Several days ago while going to meet a friend for Happy Hour, I drove through a nearby park. The changing fall leaves, the sun setting over the mountains on the horizon, the wide expanses of lawn were perfect for the mild weather. No season can beat autumn in Denver, and nothing in particular crossed my mind.
Until I spotted the grungy man crouched on the curb by the bus stop. Unkempt men, and the occasional woman, are not uncommon in this park in the central city, and town dwellers usually follow the “live and let live” mandate. But it was obvious this fellow was in trouble. He was mumbling to himself, swayed in all directions, and obviously couldn’t stand unsupported; so I pulled over and called out the window. “Do you need help?” “Yes” was the answer.
At 6:10 I dialed 911 to report the incident. When given the choice, I said the man appeared to need detox more than a regular ambulance. As evening fell and the skies grew dark and temperatures dropped, I waited. And waited. And waited. I made two more contacts to 911 (changing the request to an ambulance as it seemed that might respond more quickly), while a young couple on an outing with two children also called.
Compounding my frustration, on my second inquiry, the operator scolded me for “shouting.” Sorry, but when I’m worried, upset, and frantic, my voice goes up, a not uncommon reaction. It was obvious to me that this operator (and others I’ve encountered) lack elementary training in human responses to frustration.
The man muttered and swayed, sometimes seeming to communicate, others not. Vehicles, now with headlights on, sped by. Real concern that he’d struggle to his feet and land in the street to be run over made me linger. (Advice in these situations is to never leave the person alone.) Finally, at close to 7 p.m., more than 45 minutes after the first call, the emergency personnel showed up. Yes, they answered my question, detox incidents take lowest priority.
Why did I bother to stop? I’ve always felt people have an obligation, a mutual trust, to help one another. That’s what makes us human. I also made a personal pledge years ago not to wait for the other guy to act. (See “My Family of Heroes”) Guess I’m not too old to learn different.
• Identifying the need for detox rather than medical.
• Hanging around to insure no one ran over the man.
• Believing that emergency personnel are supposed to respond in a timely manner.
• Stopping in the first place.
I spent the rest of the night depressed and angry. I don’t want to believe that life and death don’t matter except to the victim. I don’t want to agree with pessimists that government can’t manage any service efficiently and humanely. I don’t want to assume that individuals who are poor, homeless and substance abusers are worthless.
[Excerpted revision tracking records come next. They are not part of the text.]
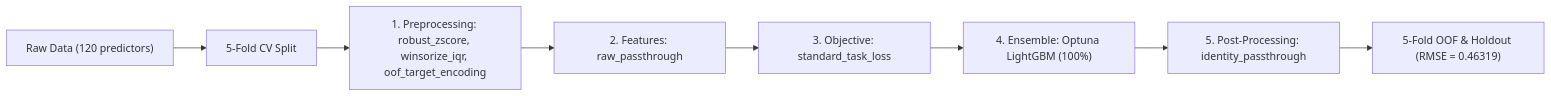
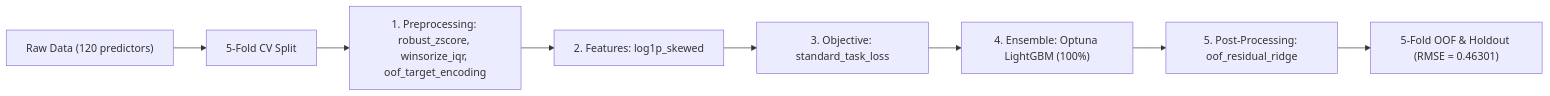
Before and after one commit to stefanoclss/UM-Game-Playing-Strength-of-MCTS-Variants: the diagram in README.md, drawn with Mermaid. The commit also changed other lines of this file, not shown here.

First line of the commit message:
docs(readme): refresh verified OOF benchmark & build ledger (RMSE=0.46301)

````diff
--- a/README.md
+++ b/README.md
@@ -70,10 +72,10 @@
 ```mermaid
 flowchart LR
     DATA["Raw Data (120 predictors)"] --> SPLIT["5-Fold CV Split"]
     SPLIT --> PRE["1. Preprocessing: robust_zscore, winsorize_iqr, oof_target_encoding"]
-    PRE --> FEAT["2. Features: raw_passthrough"]
+    PRE --> FEAT["2. Features: log1p_skewed"]
     FEAT --> OBJ["3. Objective: standard_task_loss"]
     OBJ --> M0["4. Ensemble: Optuna LightGBM (100%)"]
-    M0 --> POST["5. Post-Processing: identity_passthrough"]
-    POST --> OUT["5-Fold OOF & Holdout (RMSE = 0.46319)"]
+    M0 --> POST["5. Post-Processing: oof_residual_ridge"]
+    POST --> OUT["5-Fold OOF & Holdout (RMSE = 0.46301)"]
 ```
````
But following my recent experience, I’ve got to think about it.